Activity: Your job here is to restate every record exactly, pictures excluded.

Materials provided:
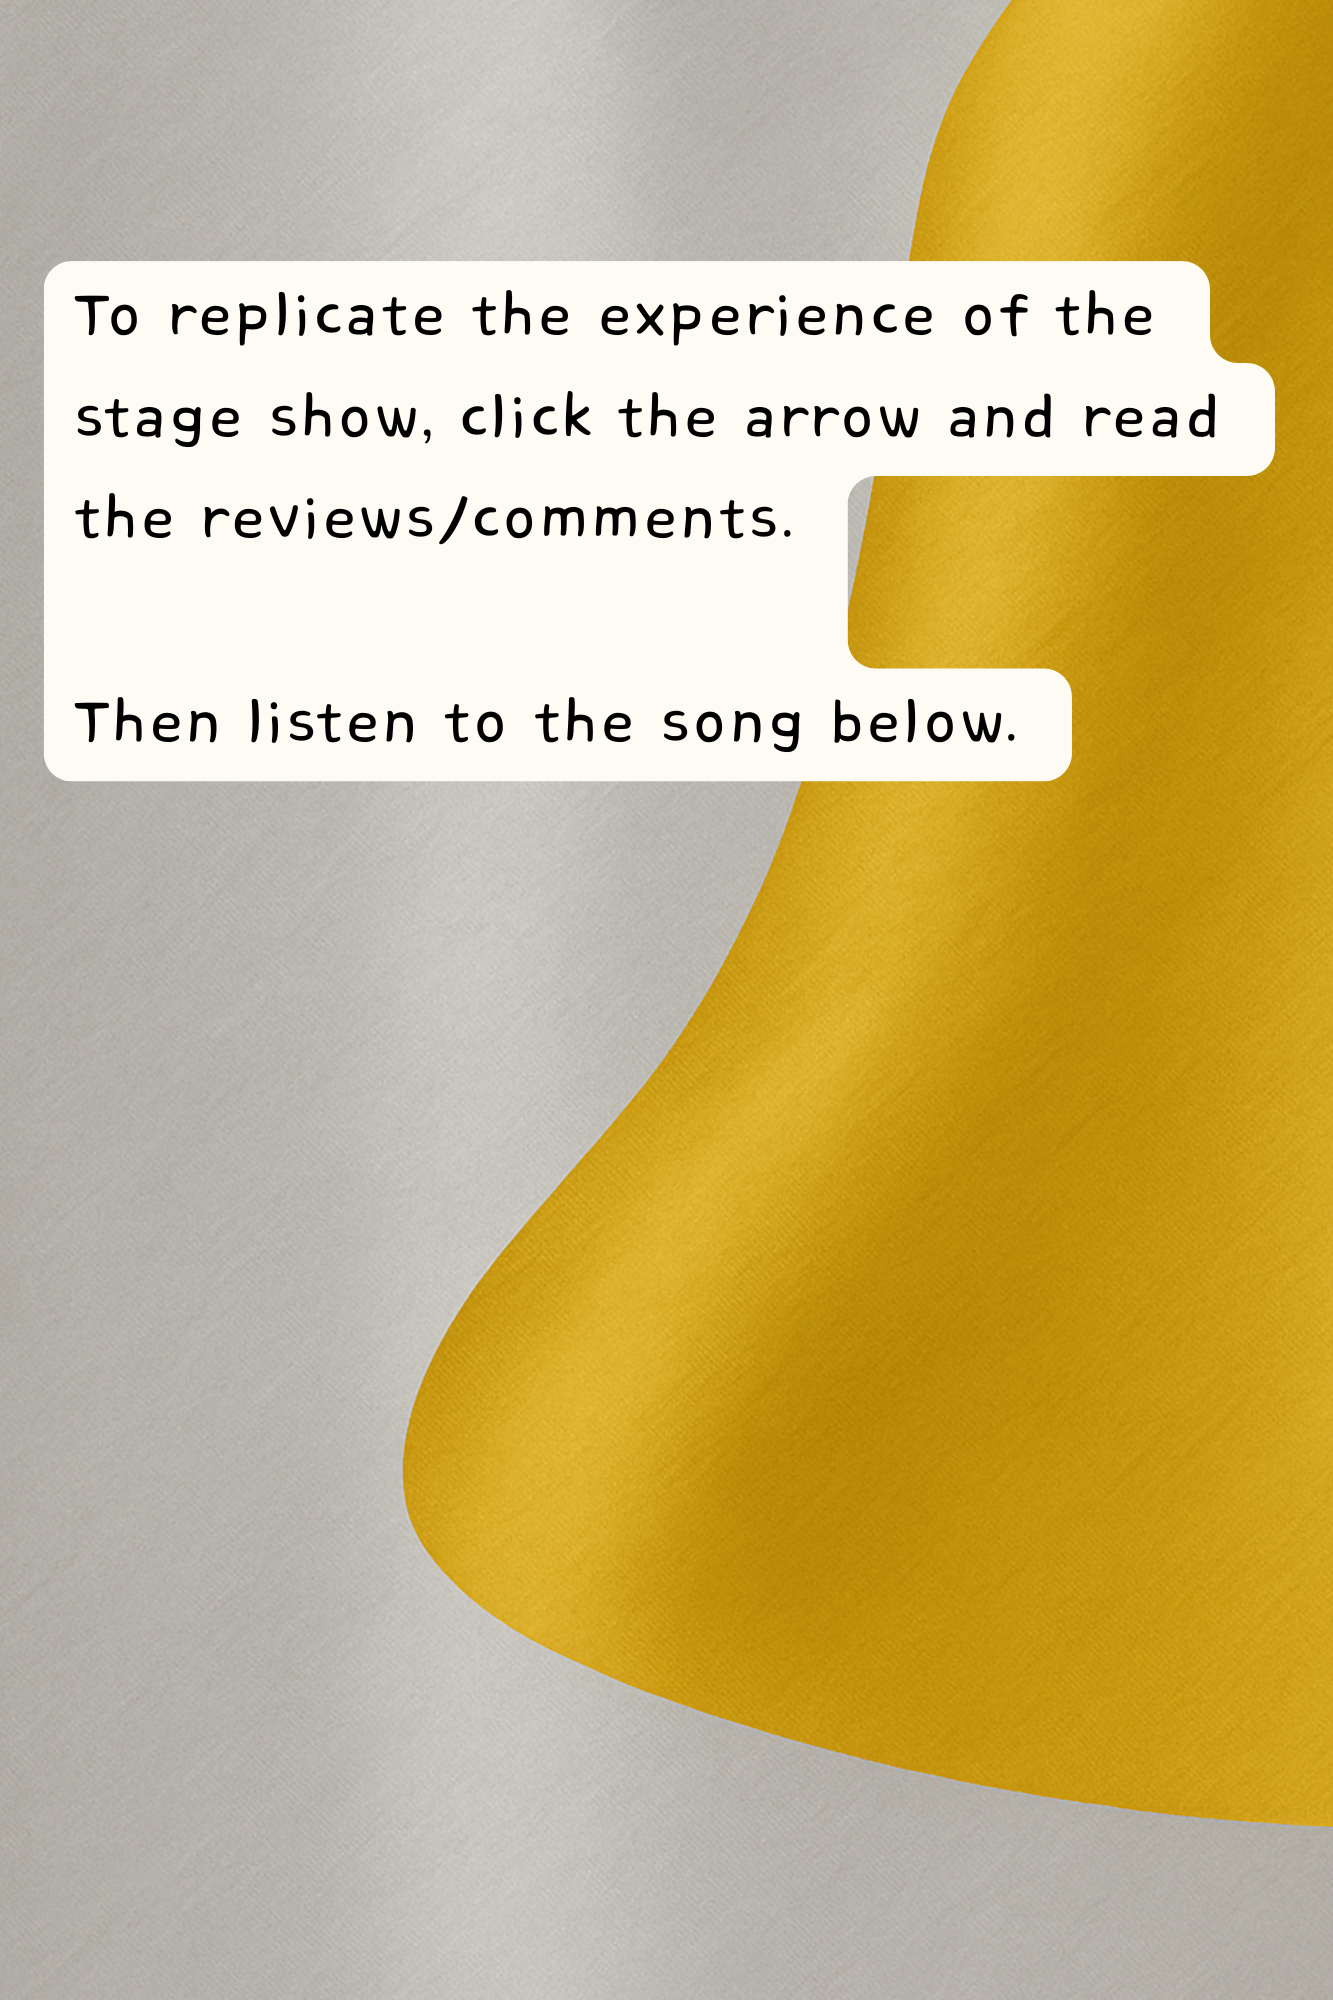
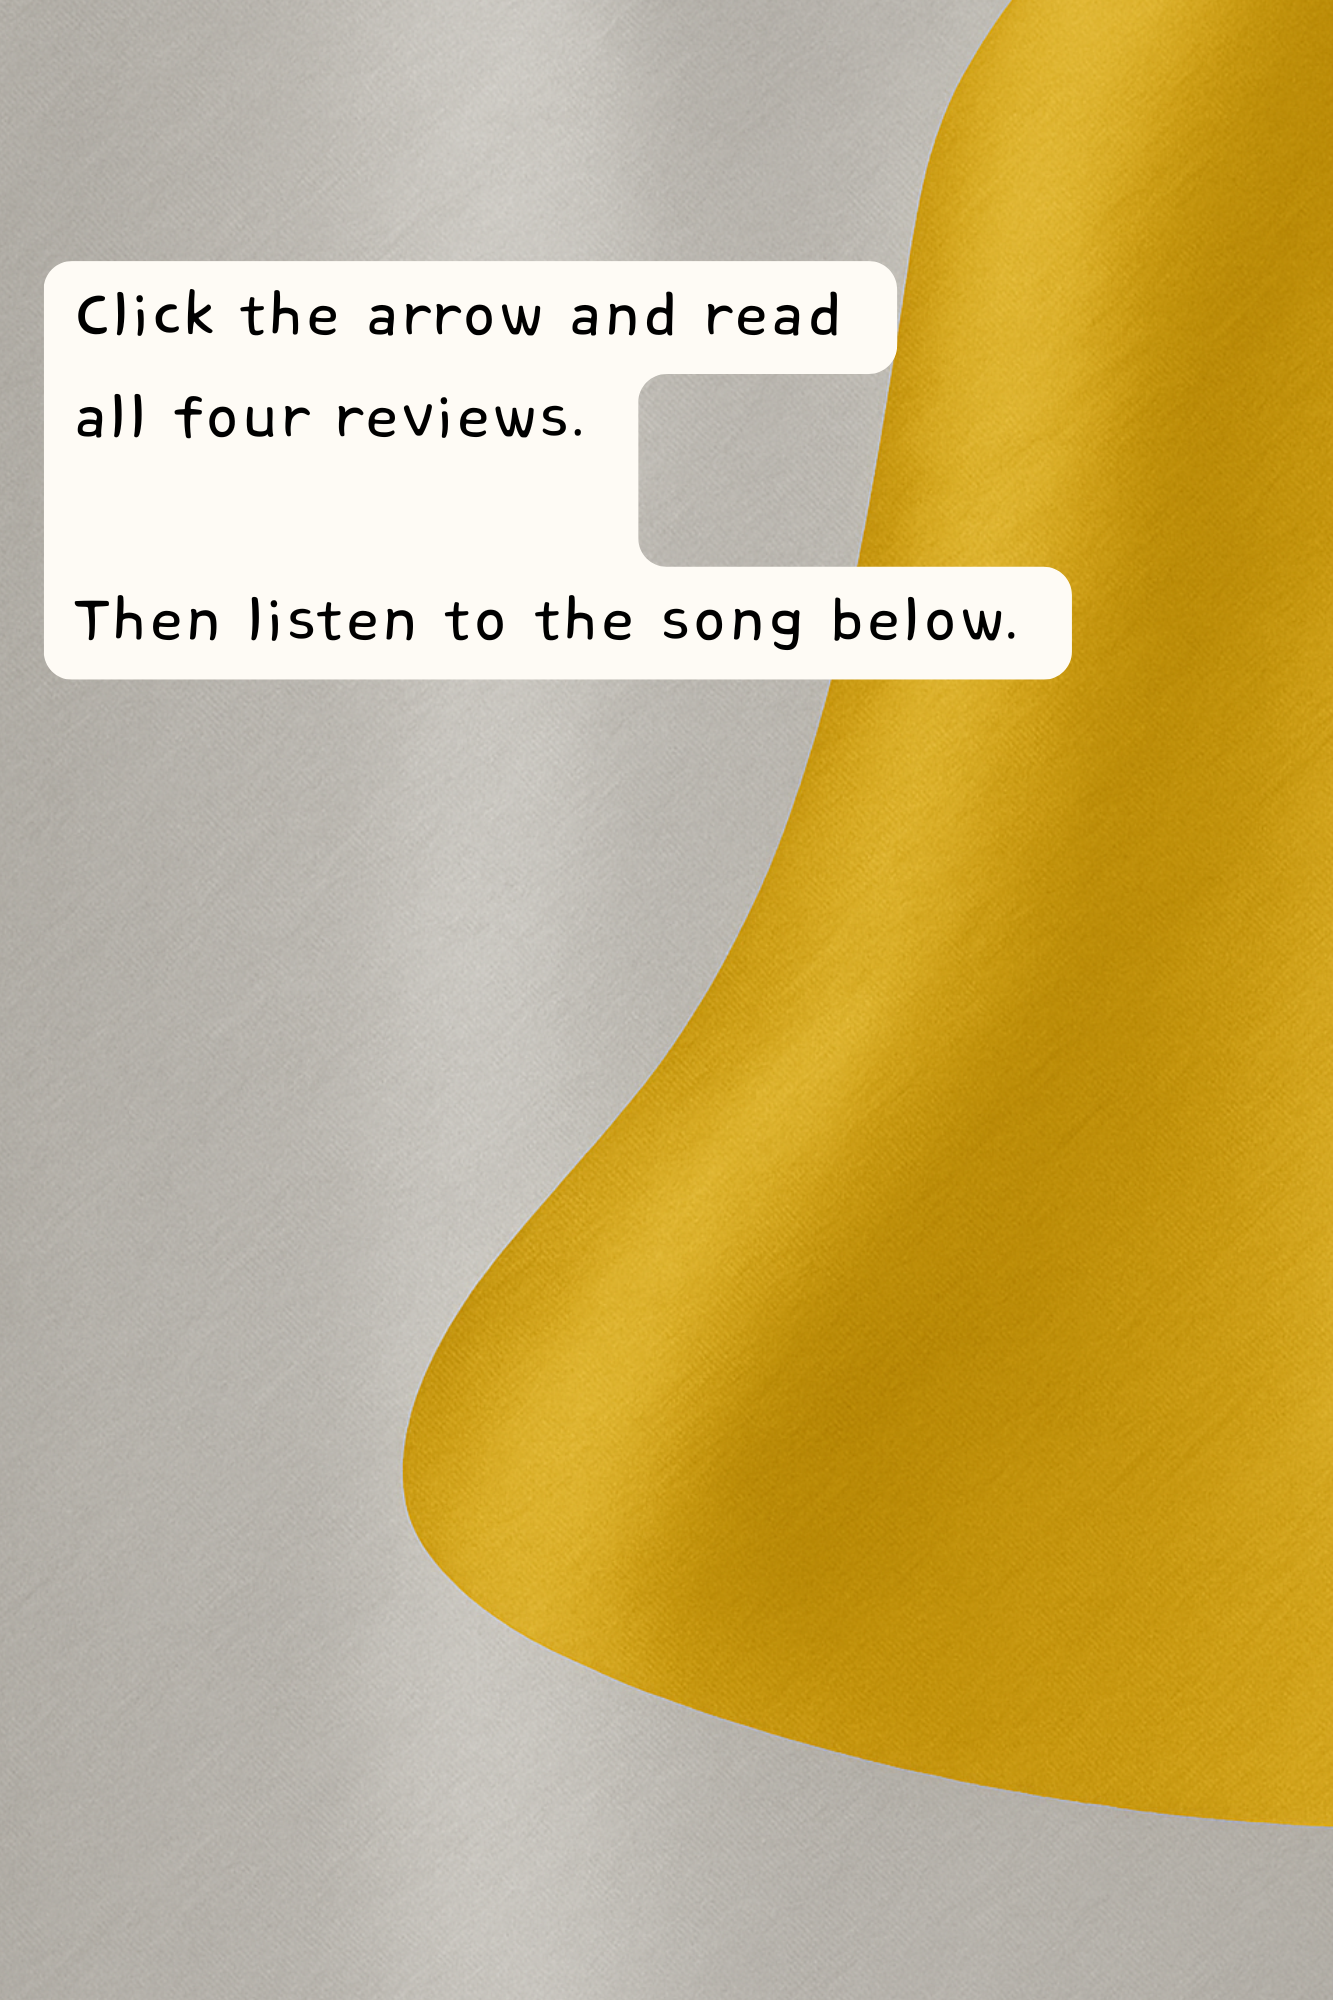
Add Reviews section to About page, Launch Event to home page, fix mobile popup issue
- Add Reviews panel to About page with user testimonials
- Add Launch Event section to home page with Facebook link
- Fix ConfigurableImageCarousel mobile popup blocking scrolling
- Update cover image in snippets2
- Add booklaunch.png image

🤖 Generated with [Claude Code](https://claude.ai/code)

Changed region(s): [[0.0308, 0.124, 0.9535, 0.403]]

diff --git a/src/app/about/page.tsx b/src/app/about/page.tsx
@@ -61,6 +61,51 @@ export default function About() {
               Right handed, average height. Good with words.
             </p>
           </div>
+
+          <div className="mt-8 bg-blue-gray/10 rounded-2xl p-8 border-l-4 border-blue-gray">
+            <h2 className="text-2xl font-bold text-dark-green mb-6">Reviews</h2>
+            <div className="space-y-6 text-foreground">
+              <div className="border-b border-gray-200 pb-4">
+                <p className="text-lg italic mb-2">Very, very funny</p>
+                <p className="text-sm font-semibold text-dark-green">Tim G.</p>
+              </div>
+              
+              <div className="border-b border-gray-200 pb-4">
+                <p className="text-lg italic mb-2">Love it. Very funny and there are some real interesting reviews! Some people!</p>
+                <p className="text-sm font-semibold text-dark-green">Patrick TT</p>
+              </div>
+              
+              <div className="border-b border-gray-200 pb-4">
+                <p className="text-lg italic mb-2">Witty, sarcastic, OMG!!</p>
+                <p className="text-sm font-semibold text-dark-green">Tara-Lea M.</p>
+              </div>
+              
+              <div className="border-b border-gray-200 pb-4">
+                <p className="text-lg italic mb-2">Strangely hypnotic</p>
+                <p className="text-sm font-semibold text-dark-green">Thomas S.</p>
+              </div>
+              
+              <div className="border-b border-gray-200 pb-4">
+                <div className="text-lg italic mb-2 space-y-3">
+                  <p>Before reading it, I thought Google Reviews were where boomers went to yell at restaurants for not having table service. Now I leave poetic essays about the ambience of petrol stations and question the existential worth of public toilets.</p>
+                  
+                  <p>Takes us on a journey through the murky world of online judgment. From the savage elegance of the one-star takedown to the cultish devotion of the five-star love letter.</p>
+                  
+                  <p>I laughed. I cried. I almost left a review halfway through this review.</p>
+                  
+                  <p>This book will inspire you to reconsider everything: your coffee, your dentist, and the philosophical meaning of star ratings.</p>
+                  
+                  <p>Final verdict: 5 stars. Would review again.</p>
+                </div>
+                <p className="text-sm font-semibold text-dark-green">Chris C.</p>
+              </div>
+              
+              <div>
+                <p className="text-lg italic mb-2">Not bad for a book about reviews. 5 stars</p>
+                <p className="text-sm font-semibold text-dark-green">Jamie S.</p>
+              </div>
+            </div>
+          </div>
         </div>
       </div>
     </div>

diff --git a/src/components/ConfigurableImageCarousel.tsx b/src/components/ConfigurableImageCarousel.tsx
@@ -20,6 +20,7 @@ const ConfigurableImageCarousel = ({ images }: ConfigurableImageCarouselProps) =
   const [showInstructions, setShowInstructions] = useState(false);
   const [carouselLoaded, setCarouselLoaded] = useState(false);
   const [isMobile, setIsMobile] = useState(false);
+  const [hasShownInstructions, setHasShownInstructions] = useState(false);
 
   const nextImage = useCallback(() => {
     setCurrentIndex((prev) => (prev + 1) % images.length);
@@ -71,28 +72,35 @@ const ConfigurableImageCarousel = ({ images }: ConfigurableImageCarouselProps) =
     
     if (isMobile) {
       // For mobile: show modal immediately on first page load
-      const timer = setTimeout(() => setShowInstructions(true), 500);
+      const timer = setTimeout(() => {
+        setShowInstructions(true);
+        setHasShownInstructions(true);
+      }, 500);
       return () => clearTimeout(timer);
     } else {
       // For desktop: normal 2-second delay
-      const timer = setTimeout(() => setShowInstructions(true), 2000);
+      const timer = setTimeout(() => {
+        setShowInstructions(true);
+        setHasShownInstructions(true);
+      }, 2000);
       return () => clearTimeout(timer);
     }
   }, [isMobile]);
 
   // Mobile fallback: show modal on any touch interaction if not shown yet
   useEffect(() => {
-    if (!isMobile) return;
+    if (!isMobile || hasShownInstructions) return;
     
     const handleTouch = () => {
       if (!showInstructions && carouselLoaded) {
         setShowInstructions(true);
+        setHasShownInstructions(true);
       }
     };
 
     document.addEventListener('touchstart', handleTouch, { once: true, passive: true });
     return () => document.removeEventListener('touchstart', handleTouch);
-  }, [showInstructions, carouselLoaded, isMobile]);
+  }, [showInstructions, carouselLoaded, isMobile, hasShownInstructions]);
 
   // Keyboard navigation
   useEffect(() => {

diff --git a/src/app/page.tsx b/src/app/page.tsx
@@ -1,4 +1,5 @@
 import ImageCarousel from '@/components/ImageCarousel';
+import Image from 'next/image';
 
 export default function Home() {
   return (
@@ -23,6 +24,31 @@ export default function Home() {
                 className="inline-block bg-orange hover:bg-orange/90 text-white font-bold py-4 px-8 rounded-lg transition-all duration-200 shadow-lg hover:shadow-xl text-lg"
               >
                 Amazon
+              </a>
+            </div>
+          </div>
+        </div>
+      </div>
+
+      {/* Launch Event Section */}
+      <div className="py-12 bg-white">
+        <div className="container mx-auto px-6">
+          <div className="text-center">
+            <h2 className="text-3xl font-bold text-dark-green mb-8">Launch Event</h2>
+            <div className="flex justify-center">
+              <a 
+                href="https://www.facebook.com/share/1EdVMS2rUc/"
+                target="_blank"
+                rel="noopener noreferrer"
+                className="block hover:opacity-90 transition-opacity duration-200"
+              >
+                <Image
+                  src="/booklaunch.png"
+                  alt="Book Launch Event"
+                  width={600}
+                  height={400}
+                  className="rounded-lg shadow-lg hover:shadow-xl transition-shadow duration-200"
+                />
               </a>
             </div>
           </div>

Response below:
Add Reviews section to About page, Launch Event to home page, fix mobile popup issue
- Add Reviews panel to About page with user testimonials
- Add Launch Event section to home page with Facebook link
- Fix ConfigurableImageCarousel mobile popup blocking scrolling
- Update cover image in snippets2
- Add booklaunch.png image

🤖 Generated with [Claude Code](https://claude.ai/code)

Changed region(s): [[0.0308, 0.124, 0.9535, 0.403]]

diff --git a/src/app/about/page.tsx b/src/app/about/page.tsx
@@ -61,6 +61,51 @@ export default function About() {
               Right handed, average height. Good with words.
             </p>
           </div>
+
+          <div className="mt-8 bg-blue-gray/10 rounded-2xl p-8 border-l-4 border-blue-gray">
+            <h2 className="text-2xl font-bold text-dark-green mb-6">Reviews</h2>
+            <div className="space-y-6 text-foreground">
+              <div className="border-b border-gray-200 pb-4">
+                <p className="text-lg italic mb-2">Very, very funny</p>
+                <p className="text-sm font-semibold text-dark-green">Tim G.</p>
+              </div>
+              
+              <div className="border-b border-gray-200 pb-4">
+                <p className="text-lg italic mb-2">Love it. Very funny and there are some real interesting reviews! Some people!</p>
+                <p className="text-sm font-semibold text-dark-green">Patrick TT</p>
+              </div>
+              
+              <div className="border-b border-gray-200 pb-4">
+                <p className="text-lg italic mb-2">Witty, sarcastic, OMG!!</p>
+                <p className="text-sm font-semibold text-dark-green">Tara-Lea M.</p>
+              </div>
+              
+              <div className="border-b border-gray-200 pb-4">
+                <p className="text-lg italic mb-2">Strangely hypnotic</p>
+                <p className="text-sm font-semibold text-dark-green">Thomas S.</p>
+              </div>
+              
+              <div className="border-b border-gray-200 pb-4">
+                <div className="text-lg italic mb-2 space-y-3">
+                  <p>Before reading it, I thought Google Reviews were where boomers went to yell at restaurants for not having table service. Now I leave poetic essays about the ambience of petrol stations and question the existential worth of public toilets.</p>
+                  
+                  <p>Takes us on a journey through the murky world of online judgment. From the savage elegance of the one-star takedown to the cultish devotion of the five-star love letter.</p>
+                  
+                  <p>I laughed. I cried. I almost left a review halfway through this review.</p>
+                  
+                  <p>This book will inspire you to reconsider everything: your coffee, your dentist, and the philosophical meaning of star ratings.</p>
+                  
+                  <p>Final verdict: 5 stars. Would review again.</p>
+                </div>
+                <p className="text-sm font-semibold text-dark-green">Chris C.</p>
+              </div>
+              
+              <div>
+                <p className="text-lg italic mb-2">Not bad for a book about reviews. 5 stars</p>
+                <p className="text-sm font-semibold text-dark-green">Jamie S.</p>
+              </div>
+            </div>
+          </div>
         </div>
       </div>
     </div>

diff --git a/src/components/ConfigurableImageCarousel.tsx b/src/components/ConfigurableImageCarousel.tsx
@@ -20,6 +20,7 @@ const ConfigurableImageCarousel = ({ images }: ConfigurableImageCarouselProps) =
   const [showInstructions, setShowInstructions] = useState(false);
   const [carouselLoaded, setCarouselLoaded] = useState(false);
   const [isMobile, setIsMobile] = useState(false);
+  const [hasShownInstructions, setHasShownInstructions] = useState(false);
 
   const nextImage = useCallback(() => {
     setCurrentIndex((prev) => (prev + 1) % images.length);
@@ -71,28 +72,35 @@ const ConfigurableImageCarousel = ({ images }: ConfigurableImageCarouselProps) =
     
     if (isMobile) {
       // For mobile: show modal immediately on first page load
-      const timer = setTimeout(() => setShowInstructions(true), 500);
+      const timer = setTimeout(() => {
+        setShowInstructions(true);
+        setHasShownInstructions(true);
+      }, 500);
       return () => clearTimeout(timer);
     } else {
       // For desktop: normal 2-second delay
-      const timer = setTimeout(() => setShowInstructions(true), 2000);
+      const timer = setTimeout(() => {
+        setShowInstructions(true);
+        setHasShownInstructions(true);
+      }, 2000);
       return () => clearTimeout(timer);
     }
   }, [isMobile]);
 
   // Mobile fallback: show modal on any touch interaction if not shown yet
   useEffect(() => {
-    if (!isMobile) return;
+    if (!isMobile || hasShownInstructions) return;
     
     const handleTouch = () => {
       if (!showInstructions && carouselLoaded) {
         setShowInstructions(true);
+        setHasShownInstructions(true);
       }
     };
 
     document.addEventListener('touchstart', handleTouch, { once: true, passive: true });
     return () => document.removeEventListener('touchstart', handleTouch);
-  }, [showInstructions, carouselLoaded, isMobile]);
+  }, [showInstructions, carouselLoaded, isMobile, hasShownInstructions]);
 
   // Keyboard navigation
   useEffect(() => {

diff --git a/src/app/page.tsx b/src/app/page.tsx
@@ -1,4 +1,5 @@
 import ImageCarousel from '@/components/ImageCarousel';
+import Image from 'next/image';
 
 export default function Home() {
   return (
@@ -23,6 +24,31 @@ export default function Home() {
                 className="inline-block bg-orange hover:bg-orange/90 text-white font-bold py-4 px-8 rounded-lg transition-all duration-200 shadow-lg hover:shadow-xl text-lg"
               >
                 Amazon
+              </a>
+            </div>
+          </div>
+        </div>
+      </div>
+
+      {/* Launch Event Section */}
+      <div className="py-12 bg-white">
+        <div className="container mx-auto px-6">
+          <div className="text-center">
+            <h2 className="text-3xl font-bold text-dark-green mb-8">Launch Event</h2>
+            <div className="flex justify-center">
+              <a 
+                href="https://www.facebook.com/share/1EdVMS2rUc/"
+                target="_blank"
+                rel="noopener noreferrer"
+                className="block hover:opacity-90 transition-opacity duration-200"
+              >
+                <Image
+                  src="/booklaunch.png"
+                  alt="Book Launch Event"
+                  width={600}
+                  height={400}
+                  className="rounded-lg shadow-lg hover:shadow-xl transition-shadow duration-200"
+                />
               </a>
             </div>
           </div>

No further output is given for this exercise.